Personal money and a gluten free diet can sometimes feel incompatible. Gluten free processed foods are expensive. I can buy 8 expensive gluten filled hamburger buns for $3.59 or so. But 4 Udi’s hamburger buns typically cost about $5.99. That is almost double the price for half the quantity. Dried gluten free pasta seems to be about the same price as regular gluten filled pasta, but that is about the only thing that seems to be about the same price.
The solution to the problem is to severely limit processed gluten free foods. When I say gluten free processed foods, I mean the replacements for the staples that you once relied on. The foods I find the greatest disparity in price are cakes, breads, crackers, and pizza. The items that are heavily reliant on flour are going to be more expensive when flour can no longer be used.
Many canned and frozen vegetables are often gluten free and don’t have a price difference. Most potato chips are naturally gluten free and many manufacturers even label their potato chips gluten free. Gluten free stocks to make soups or other things are often slightly more expensive than their gluten filled counterparts, but typically not more than $1. Rice is cheap and is naturally gluten free. Dried beans should be gluten free, but labels need to be read just to make sure.
The staples of our diets should be whole fruits and vegetables, lean proteins and seafood, dairy, and eggs. Processed gluten free foods should be limited because they aren’t easy on the wallet.

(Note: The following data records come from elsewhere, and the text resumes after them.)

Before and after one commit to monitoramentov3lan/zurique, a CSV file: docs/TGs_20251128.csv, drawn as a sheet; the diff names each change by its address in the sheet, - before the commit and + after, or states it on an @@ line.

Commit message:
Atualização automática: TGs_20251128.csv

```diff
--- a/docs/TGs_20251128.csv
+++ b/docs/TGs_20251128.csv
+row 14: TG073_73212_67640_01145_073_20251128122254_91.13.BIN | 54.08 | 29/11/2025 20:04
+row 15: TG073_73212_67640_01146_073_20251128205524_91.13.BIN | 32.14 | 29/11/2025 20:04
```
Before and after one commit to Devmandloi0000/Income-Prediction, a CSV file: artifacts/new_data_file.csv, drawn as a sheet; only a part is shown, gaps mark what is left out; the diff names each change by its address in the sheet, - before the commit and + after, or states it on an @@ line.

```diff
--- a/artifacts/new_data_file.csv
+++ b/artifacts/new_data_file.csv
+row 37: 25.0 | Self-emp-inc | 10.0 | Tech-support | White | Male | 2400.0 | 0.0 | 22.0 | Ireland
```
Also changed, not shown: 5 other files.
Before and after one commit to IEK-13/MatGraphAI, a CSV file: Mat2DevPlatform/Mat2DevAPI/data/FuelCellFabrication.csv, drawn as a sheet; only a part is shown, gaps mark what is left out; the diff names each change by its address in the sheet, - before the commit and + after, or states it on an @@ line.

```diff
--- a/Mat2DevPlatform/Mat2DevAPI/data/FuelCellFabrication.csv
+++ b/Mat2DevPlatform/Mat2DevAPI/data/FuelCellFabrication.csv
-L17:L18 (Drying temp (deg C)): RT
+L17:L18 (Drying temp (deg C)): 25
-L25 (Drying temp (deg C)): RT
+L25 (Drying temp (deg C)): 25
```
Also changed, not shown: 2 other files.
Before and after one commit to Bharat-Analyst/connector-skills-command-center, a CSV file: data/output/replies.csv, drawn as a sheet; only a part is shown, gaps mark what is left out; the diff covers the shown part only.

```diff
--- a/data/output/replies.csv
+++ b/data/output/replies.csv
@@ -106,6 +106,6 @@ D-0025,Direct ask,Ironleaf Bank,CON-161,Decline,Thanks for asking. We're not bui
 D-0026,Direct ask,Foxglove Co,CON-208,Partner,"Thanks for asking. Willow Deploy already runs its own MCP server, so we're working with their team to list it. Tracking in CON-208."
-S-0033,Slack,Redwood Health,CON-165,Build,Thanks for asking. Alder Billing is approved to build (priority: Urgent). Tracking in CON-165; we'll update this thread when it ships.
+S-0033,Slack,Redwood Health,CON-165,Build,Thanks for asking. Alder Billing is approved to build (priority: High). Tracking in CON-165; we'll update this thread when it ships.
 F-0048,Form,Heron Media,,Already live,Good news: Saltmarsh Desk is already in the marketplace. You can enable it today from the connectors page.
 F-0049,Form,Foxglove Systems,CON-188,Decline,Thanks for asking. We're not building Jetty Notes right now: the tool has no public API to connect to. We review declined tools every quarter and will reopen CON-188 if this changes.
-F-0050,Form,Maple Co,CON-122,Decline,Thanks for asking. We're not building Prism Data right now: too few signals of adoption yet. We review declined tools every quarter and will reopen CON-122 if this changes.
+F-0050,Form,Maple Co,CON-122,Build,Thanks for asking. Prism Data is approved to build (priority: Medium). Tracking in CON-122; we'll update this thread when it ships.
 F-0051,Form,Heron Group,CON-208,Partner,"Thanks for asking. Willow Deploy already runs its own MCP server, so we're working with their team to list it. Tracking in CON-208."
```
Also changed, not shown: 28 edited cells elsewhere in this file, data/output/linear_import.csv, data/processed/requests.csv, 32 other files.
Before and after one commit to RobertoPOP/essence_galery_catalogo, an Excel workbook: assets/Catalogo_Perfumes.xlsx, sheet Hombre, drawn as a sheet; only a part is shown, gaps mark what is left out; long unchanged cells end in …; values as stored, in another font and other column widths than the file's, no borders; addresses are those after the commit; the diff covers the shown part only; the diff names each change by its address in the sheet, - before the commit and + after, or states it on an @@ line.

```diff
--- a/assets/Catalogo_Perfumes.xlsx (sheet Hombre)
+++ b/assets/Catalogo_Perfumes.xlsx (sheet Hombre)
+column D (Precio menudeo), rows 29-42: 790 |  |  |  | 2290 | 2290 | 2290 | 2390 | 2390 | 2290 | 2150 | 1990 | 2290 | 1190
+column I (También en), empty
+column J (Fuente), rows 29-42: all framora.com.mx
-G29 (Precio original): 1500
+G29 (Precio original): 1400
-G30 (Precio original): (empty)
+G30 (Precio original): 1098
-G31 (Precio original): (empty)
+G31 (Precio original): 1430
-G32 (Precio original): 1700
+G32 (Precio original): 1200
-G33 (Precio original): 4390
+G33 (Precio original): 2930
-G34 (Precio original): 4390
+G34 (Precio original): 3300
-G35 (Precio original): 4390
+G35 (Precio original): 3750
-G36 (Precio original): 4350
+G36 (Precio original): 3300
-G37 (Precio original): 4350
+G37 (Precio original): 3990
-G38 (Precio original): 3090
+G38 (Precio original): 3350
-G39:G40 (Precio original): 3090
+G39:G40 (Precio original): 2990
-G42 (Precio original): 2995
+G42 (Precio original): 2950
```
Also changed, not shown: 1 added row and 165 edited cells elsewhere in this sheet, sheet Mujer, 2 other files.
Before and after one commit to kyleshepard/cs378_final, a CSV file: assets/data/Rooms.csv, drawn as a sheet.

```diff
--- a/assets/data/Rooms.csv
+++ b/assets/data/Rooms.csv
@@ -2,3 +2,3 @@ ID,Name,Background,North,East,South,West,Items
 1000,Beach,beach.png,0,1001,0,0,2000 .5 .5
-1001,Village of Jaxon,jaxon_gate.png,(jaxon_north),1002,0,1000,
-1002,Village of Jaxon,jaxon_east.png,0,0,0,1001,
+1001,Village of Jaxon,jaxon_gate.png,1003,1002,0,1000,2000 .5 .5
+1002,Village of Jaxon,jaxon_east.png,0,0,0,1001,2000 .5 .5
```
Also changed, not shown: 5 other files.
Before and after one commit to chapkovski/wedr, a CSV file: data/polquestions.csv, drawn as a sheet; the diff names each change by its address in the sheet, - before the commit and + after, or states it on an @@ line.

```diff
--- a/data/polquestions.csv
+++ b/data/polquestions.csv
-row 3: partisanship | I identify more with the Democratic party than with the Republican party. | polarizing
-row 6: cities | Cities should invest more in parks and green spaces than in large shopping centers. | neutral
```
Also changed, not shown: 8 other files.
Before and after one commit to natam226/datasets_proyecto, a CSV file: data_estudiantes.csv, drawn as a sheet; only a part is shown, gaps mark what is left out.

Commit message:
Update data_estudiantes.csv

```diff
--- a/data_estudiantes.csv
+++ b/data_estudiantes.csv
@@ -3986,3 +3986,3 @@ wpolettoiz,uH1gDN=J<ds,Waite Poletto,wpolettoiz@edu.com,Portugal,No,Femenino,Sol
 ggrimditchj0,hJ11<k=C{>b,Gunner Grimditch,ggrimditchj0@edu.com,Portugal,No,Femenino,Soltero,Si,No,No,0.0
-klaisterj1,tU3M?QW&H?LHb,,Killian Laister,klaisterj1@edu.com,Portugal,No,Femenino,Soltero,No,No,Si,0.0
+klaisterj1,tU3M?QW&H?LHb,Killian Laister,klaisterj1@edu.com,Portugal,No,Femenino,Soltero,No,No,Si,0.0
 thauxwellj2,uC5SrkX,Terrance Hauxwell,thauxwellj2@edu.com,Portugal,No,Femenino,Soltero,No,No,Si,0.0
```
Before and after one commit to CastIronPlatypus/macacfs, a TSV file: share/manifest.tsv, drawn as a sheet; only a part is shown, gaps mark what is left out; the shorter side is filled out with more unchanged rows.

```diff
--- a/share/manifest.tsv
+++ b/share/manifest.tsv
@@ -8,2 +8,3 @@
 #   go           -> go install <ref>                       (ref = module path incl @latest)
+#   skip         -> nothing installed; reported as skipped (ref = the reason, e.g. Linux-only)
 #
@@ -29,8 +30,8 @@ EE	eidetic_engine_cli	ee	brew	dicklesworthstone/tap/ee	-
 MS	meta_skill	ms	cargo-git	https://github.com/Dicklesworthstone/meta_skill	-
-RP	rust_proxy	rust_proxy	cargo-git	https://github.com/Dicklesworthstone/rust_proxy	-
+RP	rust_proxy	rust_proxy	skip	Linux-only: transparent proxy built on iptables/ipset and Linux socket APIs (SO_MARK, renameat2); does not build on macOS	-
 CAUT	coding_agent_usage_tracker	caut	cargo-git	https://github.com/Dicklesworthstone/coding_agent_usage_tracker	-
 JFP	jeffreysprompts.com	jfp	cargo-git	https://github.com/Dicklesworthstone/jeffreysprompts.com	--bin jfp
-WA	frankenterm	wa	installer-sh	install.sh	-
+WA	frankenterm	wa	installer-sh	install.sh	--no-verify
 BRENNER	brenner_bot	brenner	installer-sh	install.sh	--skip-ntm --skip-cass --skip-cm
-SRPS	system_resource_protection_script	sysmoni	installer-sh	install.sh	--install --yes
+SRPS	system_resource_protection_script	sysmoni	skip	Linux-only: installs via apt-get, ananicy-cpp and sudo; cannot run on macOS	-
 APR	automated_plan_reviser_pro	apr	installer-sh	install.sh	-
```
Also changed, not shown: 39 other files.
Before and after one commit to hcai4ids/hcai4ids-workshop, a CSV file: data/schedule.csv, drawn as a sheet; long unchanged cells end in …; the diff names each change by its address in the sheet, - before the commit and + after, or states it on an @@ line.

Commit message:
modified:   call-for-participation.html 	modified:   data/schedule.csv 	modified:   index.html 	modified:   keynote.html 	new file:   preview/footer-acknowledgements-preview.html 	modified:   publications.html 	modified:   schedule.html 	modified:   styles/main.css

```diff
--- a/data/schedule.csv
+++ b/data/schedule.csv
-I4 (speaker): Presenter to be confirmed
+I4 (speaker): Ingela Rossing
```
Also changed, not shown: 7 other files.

Some will say that they cannot eat whole foods and need to rely on convenience foods. I understand. Meal prepping on a weekend, using a crock pot dump meal, or making a large casserole that can carry through the week should solve this problem. I know its hard and requires a little bit of planning, but in order to save the money on processed gluten free foods, I think it is necessary.